Robinson just isn’t much good. He wasn’t productive in college. He’s been pretty bad in limited NBA minutes. That said, they got him for nothing so it’s worth giving him an offseason and a training camp to see if he’ll put in the work and get better. But, I’d be surprised if he’s anything more than a bench-warmer. I expect he’ll be playing overseas in a couple years.
YR: Maybe he has a Latvian grandmother?
KB: Learning Latvian could be another route to sticking with the Wizards. Is Babbel having a sale?
YR: I’m buying!
I think there is one, big, big, elephant in the room that nobody in the “corporate” media wants to really touch on and yours truly reported on fervently more than once in the past.
KB: Is this a conspiracy theory?!
YR: I wish. Well, maybe. A GM’s single most important decision aside from selecting who to draft is selecting who to stand on the sidelines. No?
KB: You do have a point. How is Scott Brooks still coaching this team if Tommy wants a change in culture?
YR: Look, when the shit was hitting the fan in the 2018-19 season many openly wrote about Brooks being on the hot-seat. If Ernie was still the GM it is almost certain Brooks would be gone by now. Brooks is a great guy, and I think he would be a great assistant coach, but it would have been really refreshing to see a new face coaching. Heck, in a rebuild year why not let a young coach (on a humble contract) such as Ryan Richman or Chris Fleming have their go at head coaching and maybe you discover a great young coach?
Now, I do think that letting Brooks stay this year was a purely financial move, but at the same time, it was a move that reflected the organization isn’t serious about a culture change.
But it isn’t too late to correct. Tommy’s real test is whether he will let Brooks walk now or actually do the unbelievable and give him a contract extension. I do think Tommy could actually prove the naysayers wrong and show leadership by letting Brooks go and hiring a coach like Kenny Atkinson with a proven and very impressive record of culture change and rebuild during years of scarce draft assets. Atkinson is available now due to unique circumstances (story for another time) and passing up the opportunity to hire Atkinson now would be nothing less than a huge mistake, in my opinion.
However, I have serious doubts something like that would happen. As I wrote in length the complicating detail (that many outlets do not report) is that Brooks and Sheppard share the same all-powerful agent so it seems they are here to ride the waves in tandem. Your take?
KB: I thought Brooks would be a solid upgrade from Randy Wittman and that just hasn’t been the case — and not because hindsight tells me Wittman was better than I thought. My preference wouldn’t be Atkinson, though. He did okay helping some of the Nets youngsters develop, but he’s relatively weak on Xs and Os and game management.
My preference when looking at coaches has long been to seek out guys who have been successful at the minor league level and bring them up. There have been a number of good NBA coaches who fit this profile.
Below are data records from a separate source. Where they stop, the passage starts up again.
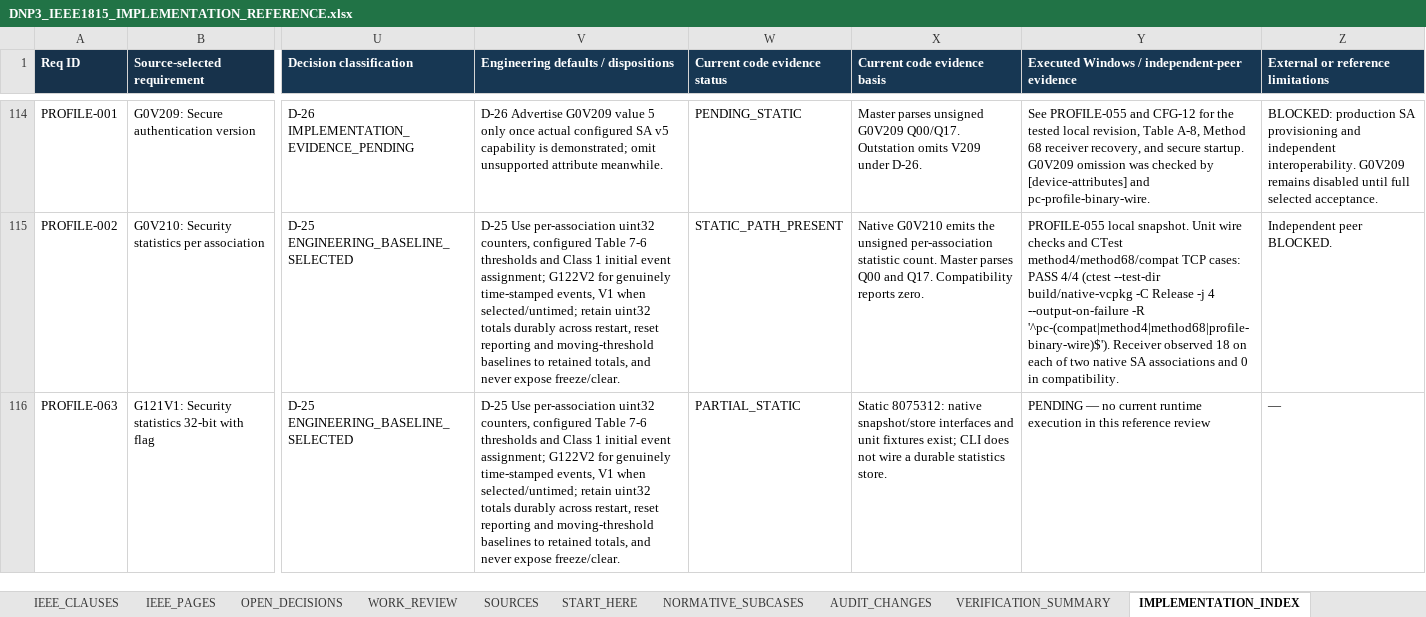
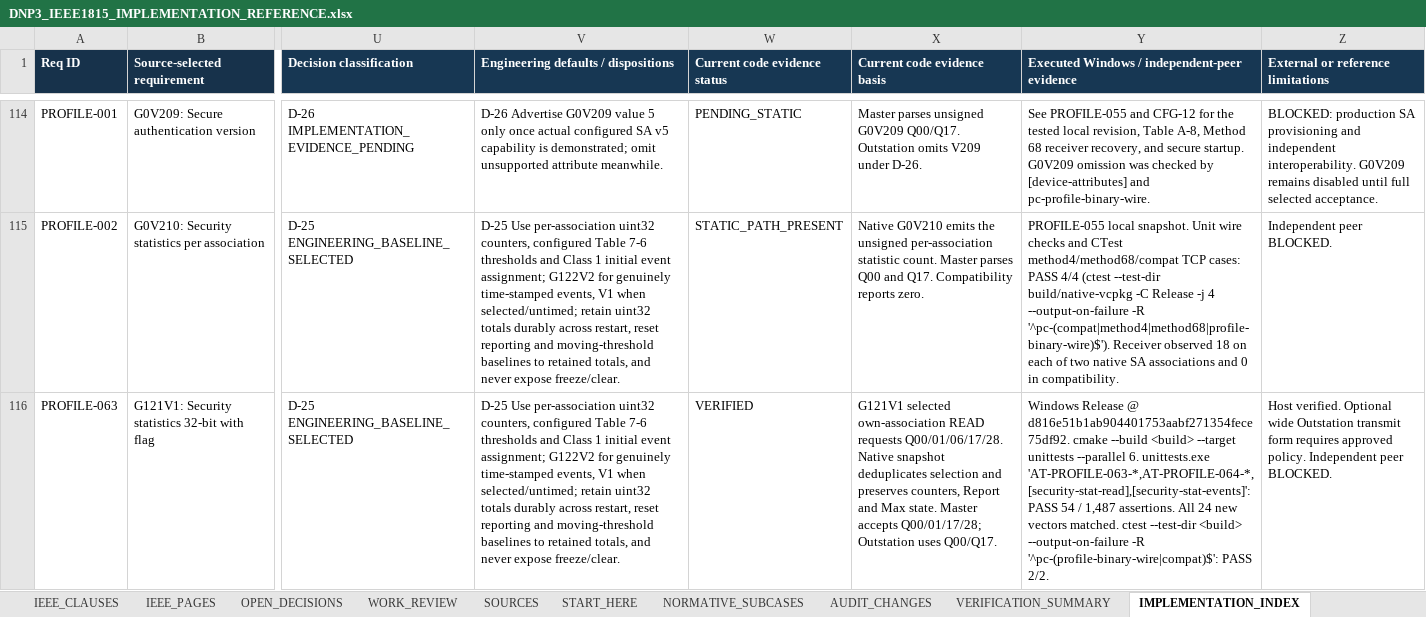
Before and after one commit to TheLouisMahdi/DNP3-EXTRA, an Excel workbook: DNP3_PDD_PLAN/DNP3_IEEE1815_IMPLEMENTATION_REFERENCE.xlsx, sheet IMPLEMENTATION_INDEX, drawn as a sheet; only a part is shown, gaps mark what is left out; values as stored, in another font and other column widths than the file's, no borders; the diff covers the shown part only; the diff names each change by its address in the sheet, - before the commit and + after, or states it on an @@ line.

Commit message:
Record verified G121 and G122 wildcard Host evidence

```diff
--- a/DNP3_PDD_PLAN/DNP3_IEEE1815_IMPLEMENTATION_REFERENCE.xlsx (sheet IMPLEMENTATION_INDEX)
+++ b/DNP3_PDD_PLAN/DNP3_IEEE1815_IMPLEMENTATION_REFERENCE.xlsx (sheet IMPLEMENTATION_INDEX)
-W116 (Current code evidence status): PARTIAL_STATIC
+W116 (Current code evidence status): VERIFIED
-X116 (Current code evidence basis): Static 8075312: native snapshot/store interfaces and unit fixtures exist; CLI does not wire a durable statistics store.
+X116 (Current code evidence basis): G121V1 selected own-association READ requests Q00/01/06/17/28. Native snapshot deduplicates selection and preserves counters, Report and Max state. Master accepts Q00/01/17/28; Outstation uses Q00/Q17.
-Y116: PENDING — no current runtime execution in this reference review
+Y116: Windows Release @ d816e51b1ab904401753aabf271354fece75df92. cmake --build <build> --target unittests --parallel 6. unittests.exe 'AT-PROFILE-063-*,AT-PROFILE-064-*,[security-stat-read],[security-stat-events]': PASS 54 / 1,487 assertions. All 24 new vectors matched. ctest --test-dir <build> --output-on-failure -R '^pc-(profile-binary-wire|compat)$': PASS 2/2.
-Z116: —
+Z116: Host verified. Optional wide Outstation transmit form requires approved policy. Independent peer BLOCKED.
```
Also changed, not shown: 4 edited cells elsewhere in this sheet.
Skip the retread — go hire the next hot candidate. And with Sheppard’s vast network, he should have a sense for who that is.